related. I couldn’t figure out how to select which photos went into
the gallery. Ok so this post was by no means
comprehensive. Trying to cover everything that happened into one
week into one blog post would be impossible. I’ll be posting more
Beirut pictures up soon though so don’t be too disappointed.
Cheers, Dale

Potential Trekdek Challenges
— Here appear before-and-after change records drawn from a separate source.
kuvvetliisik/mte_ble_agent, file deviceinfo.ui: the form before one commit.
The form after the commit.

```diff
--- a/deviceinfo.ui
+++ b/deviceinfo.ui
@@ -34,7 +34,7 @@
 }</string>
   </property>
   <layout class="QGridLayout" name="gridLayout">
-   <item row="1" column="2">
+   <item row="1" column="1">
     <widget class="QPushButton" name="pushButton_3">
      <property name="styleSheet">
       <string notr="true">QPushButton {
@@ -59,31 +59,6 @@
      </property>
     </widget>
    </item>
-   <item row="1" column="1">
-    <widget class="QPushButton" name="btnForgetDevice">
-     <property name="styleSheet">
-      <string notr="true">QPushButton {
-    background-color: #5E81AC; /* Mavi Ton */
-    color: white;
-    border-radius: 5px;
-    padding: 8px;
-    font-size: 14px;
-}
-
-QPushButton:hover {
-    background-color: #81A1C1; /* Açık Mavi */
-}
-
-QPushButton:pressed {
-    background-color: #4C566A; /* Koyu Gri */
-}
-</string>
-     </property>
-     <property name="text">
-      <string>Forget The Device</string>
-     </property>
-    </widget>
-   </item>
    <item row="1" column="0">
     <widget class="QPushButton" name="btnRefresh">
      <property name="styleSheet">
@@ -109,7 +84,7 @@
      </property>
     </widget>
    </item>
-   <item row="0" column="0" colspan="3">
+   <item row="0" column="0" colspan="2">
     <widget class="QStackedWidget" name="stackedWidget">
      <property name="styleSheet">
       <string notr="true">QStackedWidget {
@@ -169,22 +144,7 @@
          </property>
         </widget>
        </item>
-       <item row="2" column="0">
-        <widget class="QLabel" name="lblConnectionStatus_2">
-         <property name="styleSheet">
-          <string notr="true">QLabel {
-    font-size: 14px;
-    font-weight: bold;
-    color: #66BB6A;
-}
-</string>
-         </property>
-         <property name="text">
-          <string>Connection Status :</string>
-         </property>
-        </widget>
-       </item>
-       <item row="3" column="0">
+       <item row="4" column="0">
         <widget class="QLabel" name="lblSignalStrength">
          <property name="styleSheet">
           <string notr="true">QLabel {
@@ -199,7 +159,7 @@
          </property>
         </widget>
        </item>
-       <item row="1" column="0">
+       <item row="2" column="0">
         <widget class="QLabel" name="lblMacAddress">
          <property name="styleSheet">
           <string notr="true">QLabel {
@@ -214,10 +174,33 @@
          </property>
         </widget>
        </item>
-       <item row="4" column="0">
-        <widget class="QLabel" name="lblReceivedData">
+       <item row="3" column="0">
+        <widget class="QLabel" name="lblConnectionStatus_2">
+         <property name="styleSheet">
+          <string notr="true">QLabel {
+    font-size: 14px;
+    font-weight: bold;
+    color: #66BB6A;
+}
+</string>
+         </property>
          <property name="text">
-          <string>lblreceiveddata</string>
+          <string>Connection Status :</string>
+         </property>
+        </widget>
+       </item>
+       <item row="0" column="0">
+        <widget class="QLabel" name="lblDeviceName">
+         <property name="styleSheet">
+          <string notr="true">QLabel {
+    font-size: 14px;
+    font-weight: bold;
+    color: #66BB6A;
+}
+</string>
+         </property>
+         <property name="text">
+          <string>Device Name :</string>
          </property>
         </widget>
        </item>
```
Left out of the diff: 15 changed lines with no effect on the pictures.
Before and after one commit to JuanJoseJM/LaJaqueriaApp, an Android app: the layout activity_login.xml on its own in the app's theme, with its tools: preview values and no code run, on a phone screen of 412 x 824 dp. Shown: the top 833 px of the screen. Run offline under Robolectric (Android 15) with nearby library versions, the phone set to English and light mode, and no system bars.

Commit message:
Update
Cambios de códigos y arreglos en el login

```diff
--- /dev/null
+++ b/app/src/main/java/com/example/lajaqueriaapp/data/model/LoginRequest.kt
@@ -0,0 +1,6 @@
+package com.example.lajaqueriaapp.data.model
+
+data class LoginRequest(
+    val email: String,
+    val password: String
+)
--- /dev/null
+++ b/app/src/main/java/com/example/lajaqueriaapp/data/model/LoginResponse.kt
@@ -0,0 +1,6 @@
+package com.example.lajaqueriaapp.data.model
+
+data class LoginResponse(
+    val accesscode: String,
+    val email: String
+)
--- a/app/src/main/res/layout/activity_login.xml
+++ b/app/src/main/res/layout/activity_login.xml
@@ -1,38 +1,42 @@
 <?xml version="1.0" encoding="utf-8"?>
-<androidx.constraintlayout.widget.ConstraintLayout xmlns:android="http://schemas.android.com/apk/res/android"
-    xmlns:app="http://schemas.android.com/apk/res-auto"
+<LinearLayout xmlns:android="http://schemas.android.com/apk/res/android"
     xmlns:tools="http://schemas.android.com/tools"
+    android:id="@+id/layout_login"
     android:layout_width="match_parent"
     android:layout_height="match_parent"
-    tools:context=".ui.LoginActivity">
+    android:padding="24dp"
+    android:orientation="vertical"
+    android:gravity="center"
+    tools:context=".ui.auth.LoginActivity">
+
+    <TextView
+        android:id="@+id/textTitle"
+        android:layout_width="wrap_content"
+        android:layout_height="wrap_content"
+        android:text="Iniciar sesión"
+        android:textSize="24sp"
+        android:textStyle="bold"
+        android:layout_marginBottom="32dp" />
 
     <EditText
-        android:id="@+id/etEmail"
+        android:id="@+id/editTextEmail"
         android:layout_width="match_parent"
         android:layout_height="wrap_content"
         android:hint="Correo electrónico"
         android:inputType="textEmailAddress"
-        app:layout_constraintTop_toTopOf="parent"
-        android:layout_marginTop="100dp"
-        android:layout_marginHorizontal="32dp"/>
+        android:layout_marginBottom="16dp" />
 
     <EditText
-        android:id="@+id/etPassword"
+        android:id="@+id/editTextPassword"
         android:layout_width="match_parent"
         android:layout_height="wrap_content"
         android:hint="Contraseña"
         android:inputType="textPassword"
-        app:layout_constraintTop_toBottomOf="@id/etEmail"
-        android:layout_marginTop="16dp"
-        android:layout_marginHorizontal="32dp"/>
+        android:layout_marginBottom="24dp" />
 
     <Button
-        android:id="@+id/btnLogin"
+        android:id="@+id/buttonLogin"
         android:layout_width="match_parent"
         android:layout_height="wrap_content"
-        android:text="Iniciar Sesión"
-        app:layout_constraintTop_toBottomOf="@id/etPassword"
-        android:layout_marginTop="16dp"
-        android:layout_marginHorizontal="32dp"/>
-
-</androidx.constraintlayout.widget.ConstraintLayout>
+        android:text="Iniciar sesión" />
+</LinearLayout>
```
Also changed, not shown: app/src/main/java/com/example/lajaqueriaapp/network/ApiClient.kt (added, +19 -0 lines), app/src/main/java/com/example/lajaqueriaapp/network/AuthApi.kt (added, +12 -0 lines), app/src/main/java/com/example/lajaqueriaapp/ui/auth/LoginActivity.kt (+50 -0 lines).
So here are some potential trekdek challenges. I’m trying
to get up to 52 before launch and I need your help creating some
more and picking out favorites from this list (if any). I’m
heading to Beirut this week so I’m going to attempt to accomplish
some while I’m there. Let me know what you think! 1. Go to a
restaurant and find out where your server’s favorite place to
hang out is. 2. Learn how to say “Live well, Travel well” in the
local language. 3. Cook a location’s signature dish. 4. Volunteer
at a local charity. 5. Stay at a hostel in a room with at least 4
beds. 6. Spend a night hanging out at the hostel. 7. Attend a
locally advertised event (plays, concerts, art gallery openings.)
8. Find a bazaar/local market/flea market and negotiate the price
of a product down to at least 1/3 the original price 9. Take the
local public transportation , get off at a random stop and go
exploring. [Unsafe areas excluded] 10. Find a local bar and
learn the national drinking game or song. 11. Teach a local your
national drinking game. 12. Buy a meal for a homeless person. 13.
See a movie at the local cinema. 14. Invite another traveler out on
a trek. 15. Attend a local religious service. 16. Join in on a
local sports game. 17. Go somewhere via boat. 18. Go somewhere via
train. 19. Eat at a hole in the wall restaurant (it can’t be in
your guidebook) 20. Get lost in the city, and find your way back to
your hostel. [Unsafe areas excluded] 21. Take a cooking class or
have a local person teach you how to cook a dish. 22. Hang out at a
café all afternoon. 23. Find the best sandwich in town. 24. Find
the best place to watch a sunrise. 25. Find the best place to watch
a sunset. 26. Try couchsurfing for one night. 27. Get a piece of
clothing that locals wear and wear it around. 28. Get a picture
with a street performer. 29. Forego technology for one day. 30.
Play a card game with someone. 31. Do a pub crawl with 3 other
people. 32. Get out of the city if you’re in it, or into the
city if you’re outside of it. 33. Eat at a Chinese restaurant. 34.
Learn the local “Happy Birthday” song

My Big Fat Egyptian Wedding

Last week I was invited to one of the the social studies’
teacher’s wedding. Prior to this wedding, I’ve only been to one
other one (thanks Shenny) so I can now say that 50% of my weddings
has been overseas. Cool. Highlights of the night: 1. The Zaffa: A
bunch of traditionally dressed Egyptians with drums (and bagpipes?)
form a horseshoe around the bride and groom and play non-stop for
about 30 minutes. The bride and groom stand, smile, and try not to
get flower petals in their eyes. 2. Intense videography: There were
two projector screens on either side of the reception room where
the camera guys were broadcasting live the events of the night.
Throughout the night you might have been surprised to see your own
giant face on the wall above where you’re sitting. 3. Middle school
dancing: As Egyptian culture is a little more conservative than one
may find stateside, the men and women typically dance separately. I
don’t mean separately as in different rooms, but the all too
familiar middle school separation. Groups of men in circles dancing
next to groups of women in circles dancing. It is cute for middle
schoolers, hilarious for Egyptian adults. 4. The cake-cutting: The
cake cutting ceremony, broadcasted live on the projectors, was
accompanied by high-intensity techno music and a fog machine. Need
I say more? 5. Delicious food. I forgot to bring my camera but I
will definitely be tracking down some photos to post. Cheers,